Democracy can kill. This is one of the conclusions of a distinguished professor of both law and sociology, David Garland of New York University, in a magnificently thorough and even-handed book on the death penalty in modern America.
What he means is part of his answer as to why most of the US states retain the death penalty, when all the other mature Western nations abolished it 30 years ago. It is, he says, because the US is democratic at a grass-roots level, and most people in most countries, even those who’ve abolished judicial executions, believe in capital punishment. In Western Europe, for example, the death penalty was abolished “from the top down” — in other words well-educated liberals high up in government made sure it was prohibited. But in the US, politicians in the 35 states that retain the death penalty know that if they came out against the punishment they would lose considerable support in their constituencies. So they keep quiet, and the supreme penalty is as a result enacted today with, in Professor Garland’s words, “an awkwardness, an anxiety, and sometimes a palpable embarrassment”.
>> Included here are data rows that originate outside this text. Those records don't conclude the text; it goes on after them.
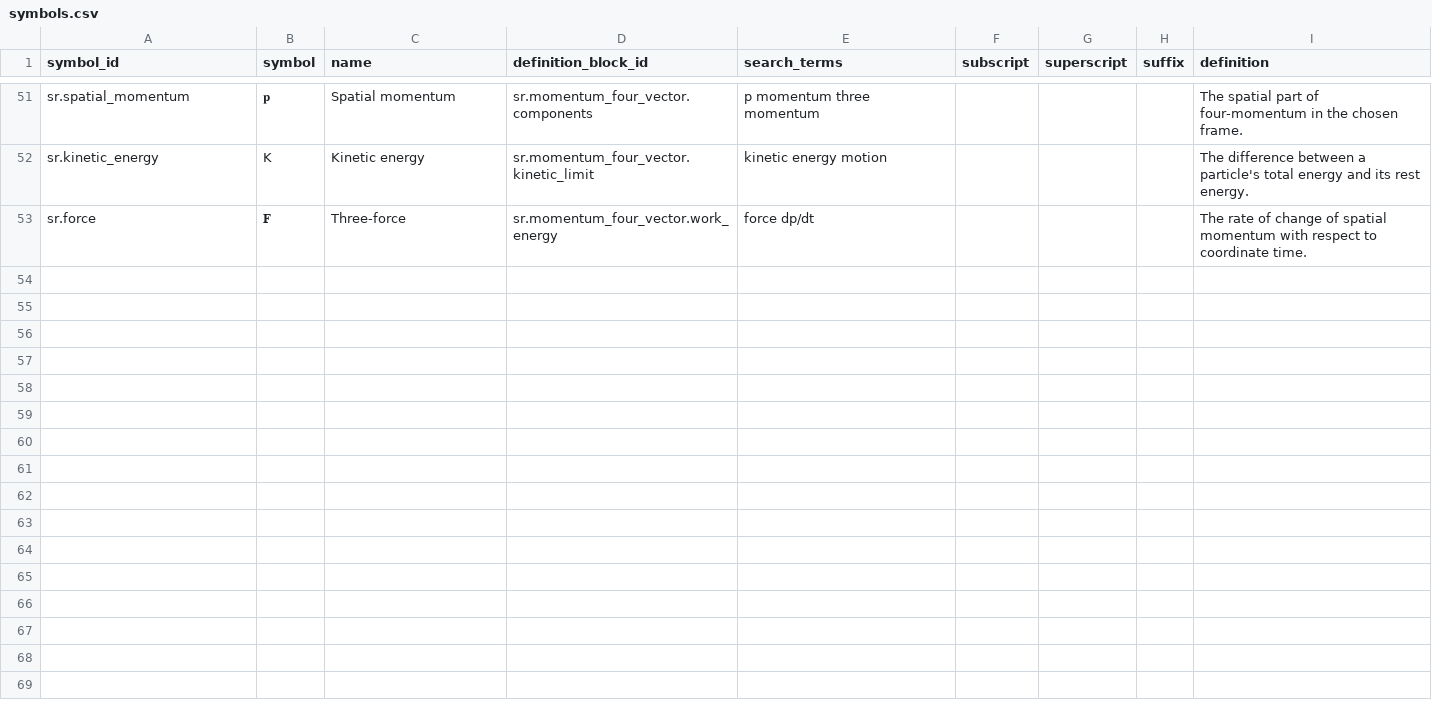
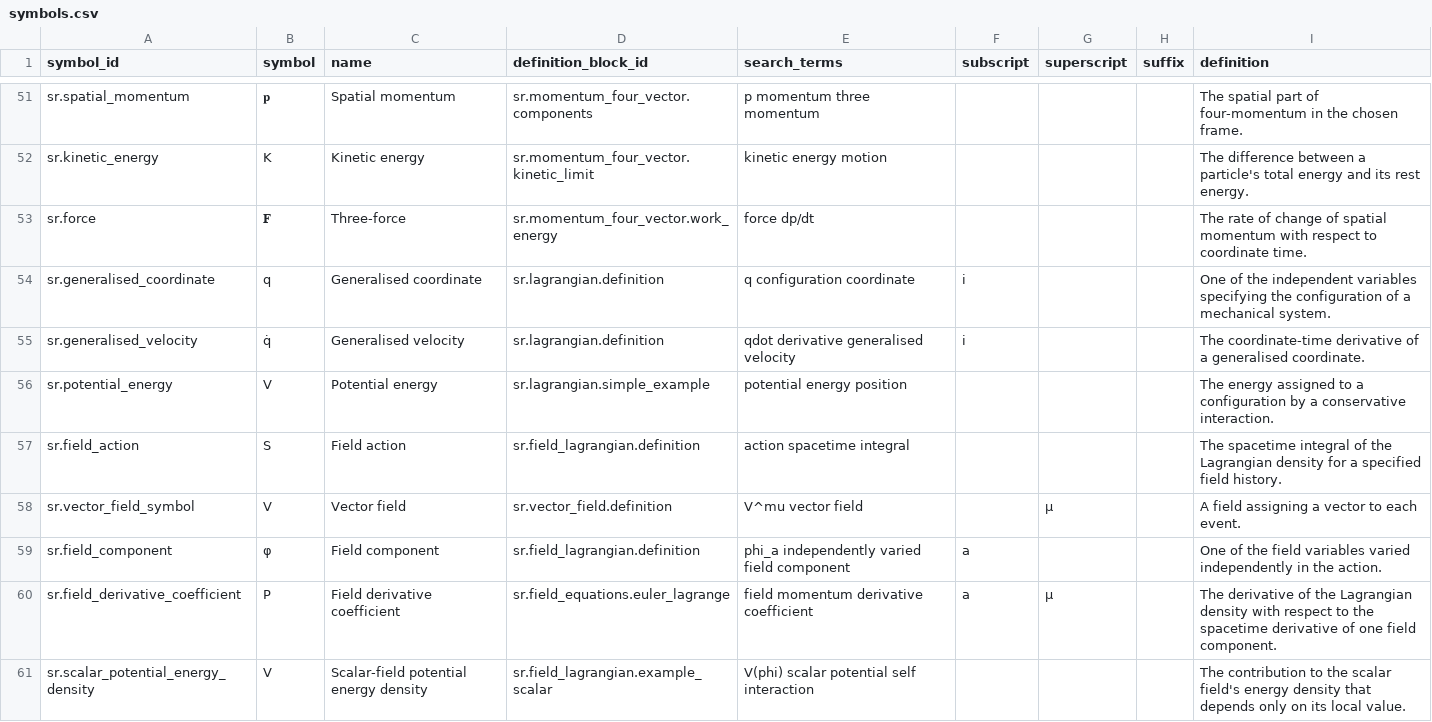
Before and after one commit to ipoole/sr-kg, a CSV file: domains/sr/data/symbols.csv, drawn as a sheet; only a part is shown, gaps mark what is left out; the diff names each change by its address in the sheet, - before the commit and + after, or states it on an @@ line.

```diff
--- a/domains/sr/data/symbols.csv
+++ b/domains/sr/data/symbols.csv
+row 54: sr.generalised_coordinate | q | Generalised coordinate | sr.lagrangian.definition | q configuration coordinate | i |  |  | One of the independent variables specifying the configuration of a mechanical system.
+row 55: sr.generalised_velocity | q̇ | Generalised velocity | sr.lagrangian.definition | qdot derivative generalised velocity | i |  |  | The coordinate-time derivative of a generalised coordinate.
+row 56: sr.potential_energy | V | Potential energy | sr.lagrangian.simple_example | potential energy position |  |  |  | The energy assigned to a configuration by a conservative interaction.
+row 57: sr.field_action | S | Field action | sr.field_lagrangian.definition | action spacetime integral |  |  |  | The spacetime integral of the Lagrangian density for a specified field history.
+row 58: sr.vector_field_symbol | V | Vector field | sr.vector_field.definition | V^mu vector field |  | μ |  | A field assigning a vector to each event.
+row 59: sr.field_component | φ | Field component | sr.field_lagrangian.definition | phi_a independently varied field component | a |  |  | One of the field variables varied independently in the action.
+row 60: sr.field_derivative_coefficient | P | Field derivative coefficient | sr.field_equations.euler_lagrange | field momentum derivative coefficient | a | μ |  | The derivative of the Lagrangian density with respect to the spacetime derivative of one field component.
+row 61: sr.scalar_potential_energy_density | V | Scalar-field potential energy density | sr.field_lagrangian.example_scalar | V(phi) scalar potential self interaction |  |  |  | The contribution to the scalar field's energy density that depends only on its local value.
```
Also changed, not shown: domains/sr/data/content_blocks.csv, 1 other file.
The fascination, albeit at times grisly, of this book lies in the details. Garland’s general position is that the US is not more barbarous than its European counterparts, but is instead traveling along the same abolitionist path they traveled, if more slowly. All executions were banned in 1968, for example, but then the practice was revived nine years later.
Executions remain commonest in the south, and the parallel with lynchings is considered at length. Those horrific acts of unpunished popular retribution, committed by whites against black males suspected of rapes of white women, make one of the ugliest episodes in US history. Many thousands occurred between 1890 and 1940. Legal trials in the same situations were not much better, Garland remarks, with the same whites often in charge on both occasions. But statistics do not entirely support comparisons with modern execution. Even though poorly-represented blacks accused of atrocious crimes against whites are most likely to be sentenced to death, and a disproportionate number of blacks are executed in proportion to their overall numbers, most serial killers (for instance) are nevertheless in fact white.
The figures are that around 60 executions are carried out in the US every year — 20th century highs were 98 in 1999, and 199 in 1935. Since the reintroduction of judicial killing in 1976, there have been 1,193 executions, over a third of them in Texas.
Michigan abolished the practice entirely in 1846. Of the 35 states that retain the penalty, a third rarely or never use it, a third have large death-row populations but relatively few actual executions, and a third regularly impose death sentences and regularly carry them out.
Elsewhere, a few advanced industrialized countries still retain the penalty, including Taiwan, Japan and India. But most have abolished it — Portugal in 1867, followed by Norway, Sweden, the Netherlands and Belgium. Today, no country can be an EU member if it retains capital punishment.
Generally European history displays an increasing humanity. Judicial torture was extensively banned in the later 18th century, the exhibition of executed bodies in the early 19th, and public executions in the mid-19th, though France continued guillotining in public until 1939. The last public execution in the UK was in 1868, and in the US (in Missouri) in 1937.